* _EXERCISE AIM_:
Would you repeat the entries below word for word and omit the pictures?

-------------------------

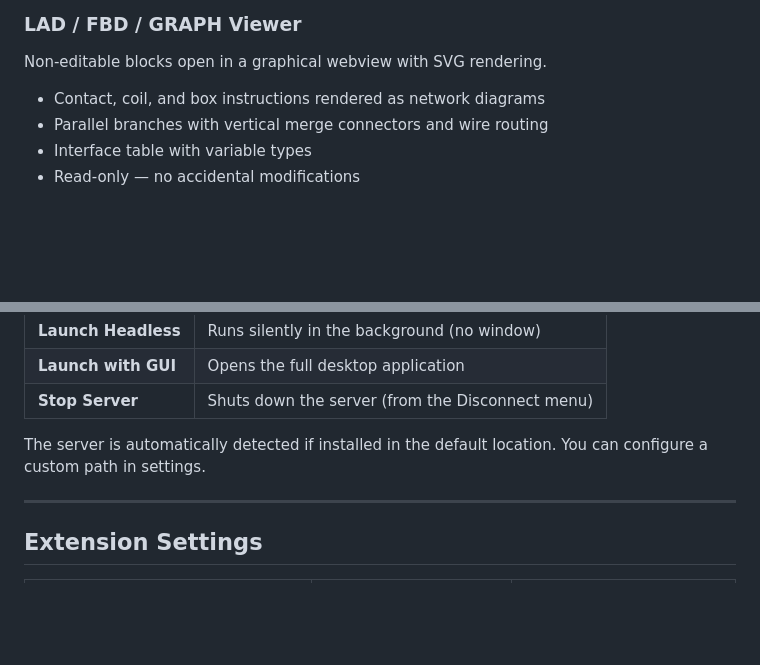
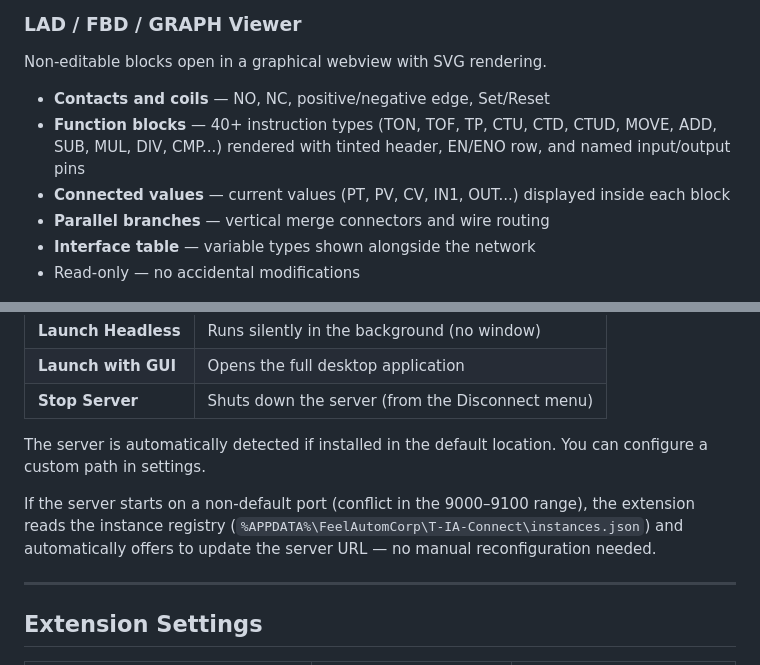
Before and after one commit to feelautom/tia-connect-vscode, a Markdown page: README.md, 2 parts joined by grey strips. GitHub-like rendering; blank space fills up the shorter version.

```diff
--- a/README.md
+++ b/README.md
@@ -74,9 +74,11 @@ Double-click any SCL or STL block to open it with full language support. Edit, s
 
 Non-editable blocks open in a graphical webview with SVG rendering.
 
-- Contact, coil, and box instructions rendered as network diagrams
-- Parallel branches with vertical merge connectors and wire routing
-- Interface table with variable types
+- **Contacts and coils** — NO, NC, positive/negative edge, Set/Reset
+- **Function blocks** — 40+ instruction types (TON, TOF, TP, CTU, CTD, CTUD, MOVE, ADD, SUB, MUL, DIV, CMP...) rendered with tinted header, EN/ENO row, and named input/output pins
+- **Connected values** — current values (PT, PV, CV, IN1, OUT...) displayed inside each block
+- **Parallel branches** — vertical merge connectors and wire routing
+- **Interface table** — variable types shown alongside the network
 - Read-only — no accidental modifications
 
 ![LAD Viewer](docs/screenshots/15-lad-viewer.png)
@@ -247,6 +249,8 @@ The extension can launch and stop the T-IA Connect server for you.
 
 The server is automatically detected if installed in the default location. You can configure a custom path in settings.
 
+If the server starts on a non-default port (conflict in the 9000–9100 range), the extension reads the instance registry (`%APPDATA%\FeelAutomCorp\T-IA-Connect\instances.json`) and automatically offers to update the server URL — no manual reconfiguration needed.
+
 ---
 
 ## Extension Settings
```
Also changed, not shown: CHANGELOG.md (+23 -0 lines).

-------------------------

* _EXERCISE OUTPUT_:
Before and after one commit to feelautom/tia-connect-vscode, a Markdown page: README.md, 2 parts joined by grey strips. GitHub-like rendering; blank space fills up the shorter version.

```diff
--- a/README.md
+++ b/README.md
@@ -74,9 +74,11 @@ Double-click any SCL or STL block to open it with full language support. Edit, s
 
 Non-editable blocks open in a graphical webview with SVG rendering.
 
-- Contact, coil, and box instructions rendered as network diagrams
-- Parallel branches with vertical merge connectors and wire routing
-- Interface table with variable types
+- **Contacts and coils** — NO, NC, positive/negative edge, Set/Reset
+- **Function blocks** — 40+ instruction types (TON, TOF, TP, CTU, CTD, CTUD, MOVE, ADD, SUB, MUL, DIV, CMP...) rendered with tinted header, EN/ENO row, and named input/output pins
+- **Connected values** — current values (PT, PV, CV, IN1, OUT...) displayed inside each block
+- **Parallel branches** — vertical merge connectors and wire routing
+- **Interface table** — variable types shown alongside the network
 - Read-only — no accidental modifications
 
 ![LAD Viewer](docs/screenshots/15-lad-viewer.png)
@@ -247,6 +249,8 @@ The extension can launch and stop the T-IA Connect server for you.
 
 The server is automatically detected if installed in the default location. You can configure a custom path in settings.
 
+If the server starts on a non-default port (conflict in the 9000–9100 range), the extension reads the instance registry (`%APPDATA%\FeelAutomCorp\T-IA-Connect\instances.json`) and automatically offers to update the server URL — no manual reconfiguration needed.
+
 ---
 
 ## Extension Settings
```
Also changed, not shown: CHANGELOG.md (+23 -0 lines).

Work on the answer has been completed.